Swamped with porn lawsuits, Verizon refuses to give data to ‘copyright troll’

© Joe Skipper
Having faced dozens of porn lawsuits, Verizon is fighting a broad subpoena by a producer of adult movies demanding the company hand over one of its subscriber’s private and technical data. The telecom company seeks to quash the “improper” subpoena.

In a motion filed on Monday, Verizon argues that it has already provided the LA-based Malibu Media with the name and a contact information of the subscriber associated with the IP address in question.

The “additional information” sought by the producer of X-Art adult movies should be sought “(if at all) from defendant,” Verizon has said.

“Verizon does not monitor or obtain information about which members of a household use an IP address, or whether a subscriber’s Internet connection is secured or shared by friends, neighbors, or others. The defendant alone would have that information,” the telecom giant said.

In its September 22 subpoena, Malibu Media, requested “correspondence between Verizon and the subscriber, information about the rental of modems or other equipment, Verizon’s policies and procedures for renting equipment or suggesting that customers secure modems, and the subscriber’s Internet usage.”

Verizon’s attorneys have said that the requested data was “not discoverable,” while the subpoena imposed “an undue burden” on the company.

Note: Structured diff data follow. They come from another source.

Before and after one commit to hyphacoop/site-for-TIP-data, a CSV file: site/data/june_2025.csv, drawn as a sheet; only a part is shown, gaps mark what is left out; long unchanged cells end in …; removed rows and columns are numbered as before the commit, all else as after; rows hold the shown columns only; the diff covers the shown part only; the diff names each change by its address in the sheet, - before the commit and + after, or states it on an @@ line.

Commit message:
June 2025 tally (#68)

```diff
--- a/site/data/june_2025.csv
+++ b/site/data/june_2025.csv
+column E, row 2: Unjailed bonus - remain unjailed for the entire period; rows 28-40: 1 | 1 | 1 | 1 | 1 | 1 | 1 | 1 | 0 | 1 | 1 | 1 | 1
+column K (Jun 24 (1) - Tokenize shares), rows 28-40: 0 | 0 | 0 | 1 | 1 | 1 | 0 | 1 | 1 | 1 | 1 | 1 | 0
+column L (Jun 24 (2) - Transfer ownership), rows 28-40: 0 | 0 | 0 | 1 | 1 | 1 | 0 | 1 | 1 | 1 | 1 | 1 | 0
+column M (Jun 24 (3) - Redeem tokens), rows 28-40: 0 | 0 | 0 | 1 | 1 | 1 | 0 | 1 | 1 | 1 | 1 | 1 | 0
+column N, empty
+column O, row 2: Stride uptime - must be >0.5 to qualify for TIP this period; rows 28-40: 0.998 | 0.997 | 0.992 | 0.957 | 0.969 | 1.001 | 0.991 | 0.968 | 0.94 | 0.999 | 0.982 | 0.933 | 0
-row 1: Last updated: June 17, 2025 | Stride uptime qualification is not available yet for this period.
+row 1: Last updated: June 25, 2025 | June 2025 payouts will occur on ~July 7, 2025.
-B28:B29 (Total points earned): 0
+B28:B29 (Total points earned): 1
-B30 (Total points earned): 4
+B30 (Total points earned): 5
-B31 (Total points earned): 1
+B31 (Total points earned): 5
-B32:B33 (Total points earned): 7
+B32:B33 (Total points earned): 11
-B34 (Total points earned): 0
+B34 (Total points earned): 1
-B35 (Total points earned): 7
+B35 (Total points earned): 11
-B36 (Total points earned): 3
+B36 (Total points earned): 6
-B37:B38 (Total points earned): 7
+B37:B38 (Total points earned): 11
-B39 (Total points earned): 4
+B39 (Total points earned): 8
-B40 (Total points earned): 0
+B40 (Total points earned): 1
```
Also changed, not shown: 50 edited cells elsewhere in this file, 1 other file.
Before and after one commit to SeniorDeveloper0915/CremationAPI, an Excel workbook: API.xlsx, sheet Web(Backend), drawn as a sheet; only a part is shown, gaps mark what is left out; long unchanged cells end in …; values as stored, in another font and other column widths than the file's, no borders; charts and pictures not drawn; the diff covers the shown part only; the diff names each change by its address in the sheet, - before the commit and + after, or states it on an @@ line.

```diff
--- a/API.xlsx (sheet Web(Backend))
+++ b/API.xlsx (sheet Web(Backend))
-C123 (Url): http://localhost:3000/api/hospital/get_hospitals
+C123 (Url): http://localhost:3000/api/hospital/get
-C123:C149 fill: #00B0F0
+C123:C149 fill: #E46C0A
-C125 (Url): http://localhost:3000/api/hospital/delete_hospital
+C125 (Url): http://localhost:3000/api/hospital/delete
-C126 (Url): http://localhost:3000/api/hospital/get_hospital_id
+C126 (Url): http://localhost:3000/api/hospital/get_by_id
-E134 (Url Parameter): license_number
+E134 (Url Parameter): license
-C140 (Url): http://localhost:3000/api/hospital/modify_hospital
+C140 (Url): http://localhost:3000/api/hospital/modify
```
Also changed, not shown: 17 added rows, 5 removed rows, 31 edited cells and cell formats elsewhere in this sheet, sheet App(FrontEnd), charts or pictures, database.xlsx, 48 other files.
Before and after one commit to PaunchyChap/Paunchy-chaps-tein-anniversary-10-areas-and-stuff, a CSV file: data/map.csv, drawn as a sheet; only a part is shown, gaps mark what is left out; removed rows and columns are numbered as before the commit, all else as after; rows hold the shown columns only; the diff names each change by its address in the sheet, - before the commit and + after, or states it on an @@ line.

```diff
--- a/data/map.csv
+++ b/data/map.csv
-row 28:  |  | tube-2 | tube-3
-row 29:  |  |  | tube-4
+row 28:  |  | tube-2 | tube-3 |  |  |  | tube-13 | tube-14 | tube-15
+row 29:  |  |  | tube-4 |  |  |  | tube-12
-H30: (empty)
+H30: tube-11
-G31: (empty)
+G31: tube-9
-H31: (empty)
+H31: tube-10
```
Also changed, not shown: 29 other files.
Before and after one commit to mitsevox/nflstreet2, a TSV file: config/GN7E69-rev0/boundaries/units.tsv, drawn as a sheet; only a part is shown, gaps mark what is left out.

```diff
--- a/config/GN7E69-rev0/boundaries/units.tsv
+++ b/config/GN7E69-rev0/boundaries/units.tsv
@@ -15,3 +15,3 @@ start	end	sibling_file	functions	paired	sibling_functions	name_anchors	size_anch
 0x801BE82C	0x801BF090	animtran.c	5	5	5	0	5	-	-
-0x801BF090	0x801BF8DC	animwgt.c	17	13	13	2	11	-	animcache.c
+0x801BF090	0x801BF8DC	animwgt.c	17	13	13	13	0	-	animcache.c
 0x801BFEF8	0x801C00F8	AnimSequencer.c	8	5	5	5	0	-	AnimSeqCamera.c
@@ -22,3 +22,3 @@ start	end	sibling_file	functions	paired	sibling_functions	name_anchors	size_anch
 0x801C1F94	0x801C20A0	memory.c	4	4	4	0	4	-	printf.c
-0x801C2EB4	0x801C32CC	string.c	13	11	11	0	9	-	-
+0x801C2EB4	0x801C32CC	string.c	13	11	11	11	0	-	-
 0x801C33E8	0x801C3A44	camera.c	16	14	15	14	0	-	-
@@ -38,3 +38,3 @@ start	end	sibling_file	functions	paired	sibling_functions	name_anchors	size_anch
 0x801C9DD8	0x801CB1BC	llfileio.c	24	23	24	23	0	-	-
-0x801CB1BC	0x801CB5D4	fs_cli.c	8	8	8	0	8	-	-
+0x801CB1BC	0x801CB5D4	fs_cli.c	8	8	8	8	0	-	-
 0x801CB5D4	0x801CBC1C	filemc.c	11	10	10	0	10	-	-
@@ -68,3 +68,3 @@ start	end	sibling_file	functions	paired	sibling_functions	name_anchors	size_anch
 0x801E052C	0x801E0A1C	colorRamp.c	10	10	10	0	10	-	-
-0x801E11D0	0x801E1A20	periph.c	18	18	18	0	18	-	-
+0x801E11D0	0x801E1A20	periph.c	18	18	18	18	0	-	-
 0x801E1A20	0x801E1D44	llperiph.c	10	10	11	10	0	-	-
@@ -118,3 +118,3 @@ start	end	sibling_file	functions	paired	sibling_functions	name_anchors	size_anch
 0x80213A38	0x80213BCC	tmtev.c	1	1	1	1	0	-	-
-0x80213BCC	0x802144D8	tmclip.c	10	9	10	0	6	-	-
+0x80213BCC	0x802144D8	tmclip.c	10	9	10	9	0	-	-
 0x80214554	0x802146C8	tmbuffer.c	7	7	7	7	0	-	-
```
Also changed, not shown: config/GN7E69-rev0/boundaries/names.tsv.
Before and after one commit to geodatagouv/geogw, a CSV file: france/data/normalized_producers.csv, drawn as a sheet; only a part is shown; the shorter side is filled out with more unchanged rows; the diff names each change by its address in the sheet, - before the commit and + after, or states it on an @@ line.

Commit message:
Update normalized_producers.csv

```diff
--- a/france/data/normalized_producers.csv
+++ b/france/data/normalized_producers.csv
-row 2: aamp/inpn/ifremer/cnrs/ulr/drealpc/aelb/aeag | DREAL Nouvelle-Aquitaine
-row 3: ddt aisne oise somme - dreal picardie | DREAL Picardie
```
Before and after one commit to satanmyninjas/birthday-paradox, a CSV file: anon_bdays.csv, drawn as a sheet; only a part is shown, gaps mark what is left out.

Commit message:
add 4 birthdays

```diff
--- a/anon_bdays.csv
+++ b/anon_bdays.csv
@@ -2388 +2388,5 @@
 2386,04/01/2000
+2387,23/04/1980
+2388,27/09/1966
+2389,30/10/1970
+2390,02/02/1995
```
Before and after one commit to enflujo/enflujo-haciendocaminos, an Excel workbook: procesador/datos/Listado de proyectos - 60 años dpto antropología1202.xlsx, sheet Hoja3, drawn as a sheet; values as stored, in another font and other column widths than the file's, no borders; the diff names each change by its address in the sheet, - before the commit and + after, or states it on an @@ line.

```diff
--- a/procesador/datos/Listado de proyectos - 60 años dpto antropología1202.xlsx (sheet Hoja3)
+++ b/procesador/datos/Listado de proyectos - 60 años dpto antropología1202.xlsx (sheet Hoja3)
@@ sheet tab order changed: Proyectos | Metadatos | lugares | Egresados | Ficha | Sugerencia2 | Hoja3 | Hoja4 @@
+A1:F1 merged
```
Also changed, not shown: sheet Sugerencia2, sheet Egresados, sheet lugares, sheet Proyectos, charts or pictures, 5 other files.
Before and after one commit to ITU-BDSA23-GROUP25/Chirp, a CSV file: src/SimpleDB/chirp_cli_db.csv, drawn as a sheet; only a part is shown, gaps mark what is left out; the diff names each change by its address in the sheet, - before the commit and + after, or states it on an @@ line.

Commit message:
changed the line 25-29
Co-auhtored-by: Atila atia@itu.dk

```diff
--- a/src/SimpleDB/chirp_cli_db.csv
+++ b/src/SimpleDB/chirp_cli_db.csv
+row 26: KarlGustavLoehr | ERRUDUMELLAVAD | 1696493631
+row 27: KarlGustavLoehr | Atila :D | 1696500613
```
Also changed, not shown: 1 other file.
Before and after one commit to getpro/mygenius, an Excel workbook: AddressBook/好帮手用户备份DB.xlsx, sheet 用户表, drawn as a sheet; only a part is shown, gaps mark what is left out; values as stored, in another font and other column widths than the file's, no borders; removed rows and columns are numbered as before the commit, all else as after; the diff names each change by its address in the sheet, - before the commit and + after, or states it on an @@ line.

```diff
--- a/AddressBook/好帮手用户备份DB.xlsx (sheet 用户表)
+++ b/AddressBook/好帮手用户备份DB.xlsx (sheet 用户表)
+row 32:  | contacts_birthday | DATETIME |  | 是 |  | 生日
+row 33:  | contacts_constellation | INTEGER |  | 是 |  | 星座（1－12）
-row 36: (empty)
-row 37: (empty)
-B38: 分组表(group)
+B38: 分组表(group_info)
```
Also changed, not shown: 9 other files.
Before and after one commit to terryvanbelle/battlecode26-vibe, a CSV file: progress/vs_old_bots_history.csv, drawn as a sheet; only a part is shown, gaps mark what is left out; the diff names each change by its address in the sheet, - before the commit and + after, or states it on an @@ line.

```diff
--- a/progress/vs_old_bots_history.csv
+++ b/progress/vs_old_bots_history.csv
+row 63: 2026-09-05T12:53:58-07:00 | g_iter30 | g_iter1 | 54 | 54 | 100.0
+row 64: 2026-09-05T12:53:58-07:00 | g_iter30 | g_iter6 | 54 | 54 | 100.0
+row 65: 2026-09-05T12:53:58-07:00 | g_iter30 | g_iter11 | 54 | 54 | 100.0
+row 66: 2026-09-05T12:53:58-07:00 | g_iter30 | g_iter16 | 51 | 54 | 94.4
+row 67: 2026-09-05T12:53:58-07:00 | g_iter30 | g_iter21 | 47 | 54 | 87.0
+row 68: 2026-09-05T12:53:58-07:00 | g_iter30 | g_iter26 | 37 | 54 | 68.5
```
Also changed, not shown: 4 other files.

Malibu Media has also requested that Verizon’s DC-based employees “travel to San Angelo, Texas on short notice for a deposition and to bring documents with them.”

Verizon argues that Malibu’s request involves “invasive information” which the Cable Communications Policy Act prohibits a cable operator from disclosing without a subscriber’s written or electronic consent.

“The subpoena is improper and should be quashed,” Verizon lawyers concluded.

On Wednesday, Malibu Media “respectfully” requested the court deny Verizon’s motion to quash, arguing that the information it sought does not fall under the Cable Act.

“Verizon’s attempt to quash the subpoena on the basis of Plaintiff’s litigation in other cases, or through ad hominem attacks, lacks merit and should not be considered,” Malibu Media said.

Verizon, one of the internet service providers (ISPs) often targeted by Malibu Media, has already responded to numerous subpoenas from the porn video maker. Having filed more than 4,000 lawsuits over internet piracy since 2009, Malibu Media is known as one of the US’ most active “copyright trolls.” In general, the lawsuits target the particular IP addresses of users who download Malibu’s movies via file sharing services.

READ MORE: IP address does not constitute a person, judge rules in copyright suit

Currently, Verizon, as well as other ISPs, doesn’t oppose subpoenas requesting personal details of subscribers based on an IP-address.

In 2013, a Florida judge ruled that Malibu Media cannot sue a person over copyright violation even if a computer was used to illegally download content. At the time, Florida District Court Judge Ursula Ungaro ruled that an IP address alone is not enough to determine who had access to a certain residence’s computer or who was actually using the content in violation of Malibu Media’s copyright.